# This system was installed using small removable media
# (e.g. netinst, live or single CD). The matching "deb cdrom"
# entries were disabled at the end of the installation process.
# For information about how to configure apt package sources,
# see the sources.list(5) manual.

The top one is the media used during installation. It is no longer used and has been commented out.
If used in the U.S., it should be a mirror with us.

6. Make the locate command available

To search for a specific file on the entire Linux system, use the find command, but find's options are somewhat confusing.
The locate command can extract all files with a given filename.
Although a database of file and folder names must be created in advance, it has the advantage of being fast and easy to use. The "locate" command can be used here.

6.1 Installing the locate package

# apt install -y locate
# dpkg -l | grep locate
ii locate 4.8.0-1 amd64 maintain and query an index of a directory tree

If the locate package name appears in the execution result as shown above, the installation has been verified.

6.2 Create database

# updatedb

6.3 Running the locate command

As an example, search for all files named "sshd".

# locate sshd

A list of filenames containing sshd is now displayed.

7. Locale Settings

This is the language setting for the Linux system; if you selected English as the locale when you installed Debian, you do not need to change it since the environment is originally English.

7.1 Check current locale

Check the locale set in the system. Use the "localectl status" command to check the locale.

# localectl status
System Locale: LANG=en_US.UTF-8
VC Keymap: n/a
X11 Layout: jp
X11 Model: pc105

In the above case, "en_US.UTF-8" is the locale

8. Time zone settings

In most cases, the time zone for Debian 11 is set during installation, but if the US time zone "EDT" is not specified, it can be changed with the "timedatectl" command.

8.1 Display of current time zone

To check the time zone set on the server, run the "timedatectl status" command

# timedatectl status
Local time: Thu 2022-06-02 03:24:39 EDT
Universal time: Thu 2022-06-02 07:24:39 UTC
RTC time: Thu 2022-06-02 07:24:39
Time zone: America/New_York (EDT, -0400)
System clock synchronized: yes
NTP service: active
RTC in local TZ: no

The time zone is set to "America/New_York(EDT, -0400)" as shown above.

8.2 Change time zone to Japan

If it is not "Asia/Tokyo (JST)", you can change the time zone with the "timedatectl set-timezone" command.

# timedatectl set-timezone Asia/Tokyo

9. Update system packages

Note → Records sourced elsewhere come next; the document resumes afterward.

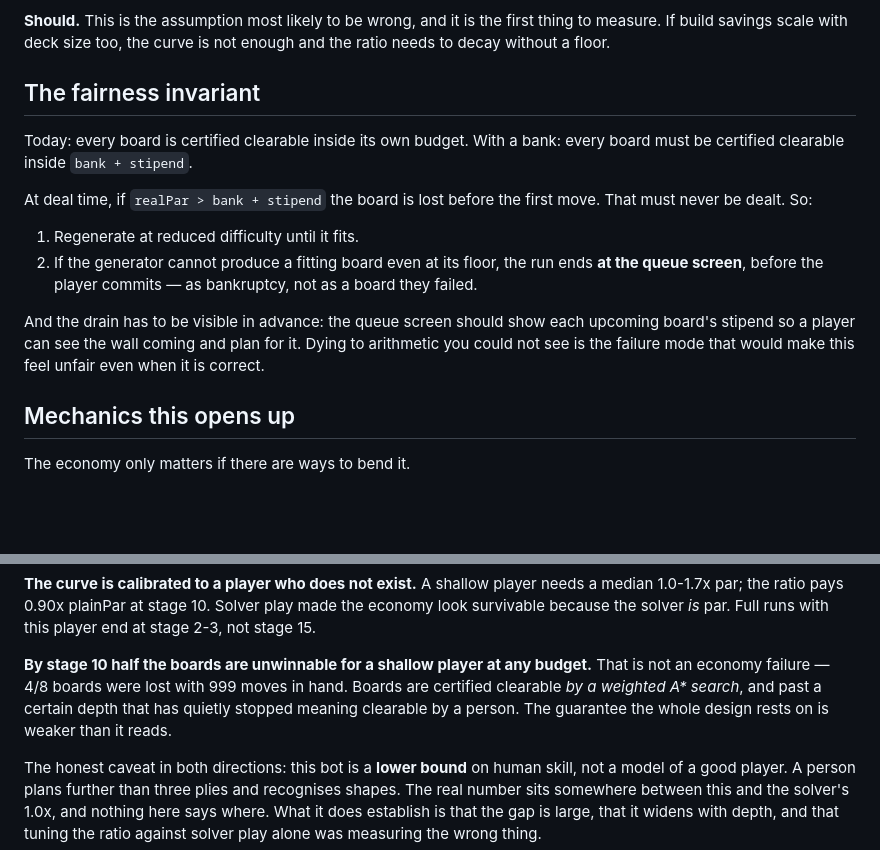
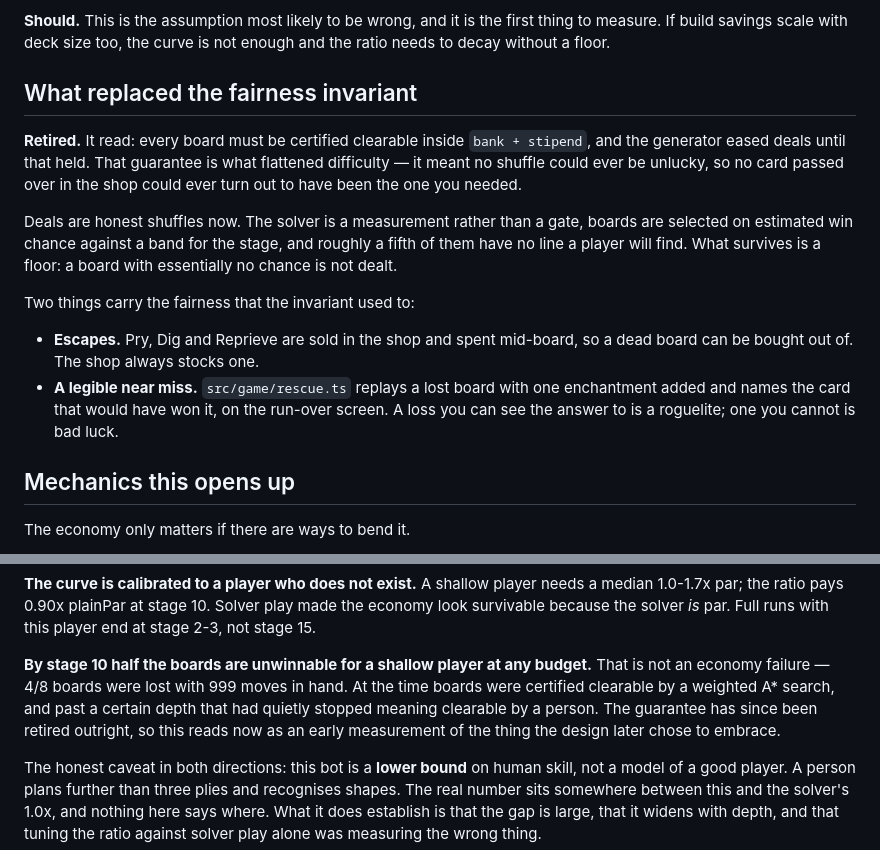
Before and after one commit to zacharyclukey/Solitaire-game, a Markdown page: docs/ECONOMY.md, 2 parts joined by grey strips. Drawn GitHub-style; blank space fills up the shorter version.

```diff
--- a/docs/ECONOMY.md
+++ b/docs/ECONOMY.md
@@ -119,23 +119,27 @@ deficit should outrun the build and the bank should drain.
 to measure. If build savings scale with deck size too, the curve is not enough and the
 ratio needs to decay without a floor.
 
-## The fairness invariant
+## What replaced the fairness invariant
 
-Today: every board is certified clearable inside its own budget.
-With a bank: every board must be certified clearable inside `bank + stipend`.
+**Retired.** It read: every board must be certified clearable inside
+`bank + stipend`, and the generator eased deals until that held. That guarantee
+is what flattened difficulty — it meant no shuffle could ever be unlucky, so no
+card passed over in the shop could ever turn out to have been the one you
+needed.
 
-At deal time, if `realPar > bank + stipend` the board is lost before the first move.
-That must never be dealt. So:
+Deals are honest shuffles now. The solver is a measurement rather than a gate,
+boards are selected on estimated win chance against a band for the stage, and
+roughly a fifth of them have no line a player will find. What survives is a
+floor: a board with essentially no chance is not dealt.
 
-1. Regenerate at reduced difficulty until it fits.
-2. If the generator cannot produce a fitting board even at its floor, the run ends
-   **at the queue screen**, before the player commits — as bankruptcy, not as a
-   board they failed.
+Two things carry the fairness that the invariant used to:
 
-And the drain has to be visible in advance: the queue screen should show each upcoming
-board's stipend so a player can see the wall coming and plan for it. Dying to
-arithmetic you could not see is the failure mode that would make this feel unfair
-even when it is correct.
+- **Escapes.** Pry, Dig and Reprieve are sold in the shop and spent mid-board,
+  so a dead board can be bought out of. The shop always stocks one.
+- **A legible near miss.** `src/game/rescue.ts` replays a lost board with one
+  enchantment added and names the card that would have won it, on the run-over
+  screen. A loss you can see the answer to is a roguelite; one you cannot is
+  bad luck.
 
 ## Mechanics this opens up
 
@@ -198,9 +202,10 @@ with this player end at stage 2-3, not stage 15.
 
 **By stage 10 half the boards are unwinnable for a shallow player at any
 budget.** That is not an economy failure — 4/8 boards were lost with 999 moves
-in hand. Boards are certified clearable *by a weighted A\* search*, and past a
-certain depth that has quietly stopped meaning clearable by a person. The
-guarantee the whole design rests on is weaker than it reads.
+in hand. At the time boards were certified clearable by a weighted A\* search,
+and past a certain depth that had quietly stopped meaning clearable by a person.
+The guarantee has since been retired outright, so this reads now as an early
+measurement of the thing the design later chose to embrace.
 
 The honest caveat in both directions: this bot is a **lower bound** on human
 skill, not a model of a good player. A person plans further than three plies and
```
Also changed, not shown: docs/DESIGN.md (+16 -11 lines).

Debian systems installed from the media may contain outdated packages. Debian also uses "apt" to update all packages.
To see only the list of packages to be updated without updating the packages, run the "apt update" command. The command is executed as follows

# apt update
Get:1 bullseye-security InRelease [44.1 kB] Get:2 bullseye-security/main Sources [123 kB] Get:3 bullseye-security/main amd64 Packages [153 kB] Hit:4 bullseye InRelease
Get:5 bullseye-updates InRelease [39.4 kB] Fetched 359 kB in 1s (297 kB/s)
Reading package lists... Done
Building dependency tree... Done
Reading state information... Done
All packages are up to date.

To update a package, run the "apt upgrade" command.

# apt upgrade -y
Reading package lists... Done
Building dependency tree... Done
Reading state information... Done
Calculating upgrade... Done
0 upgraded, 0 newly installed, 0 to remove and 0 not upgraded.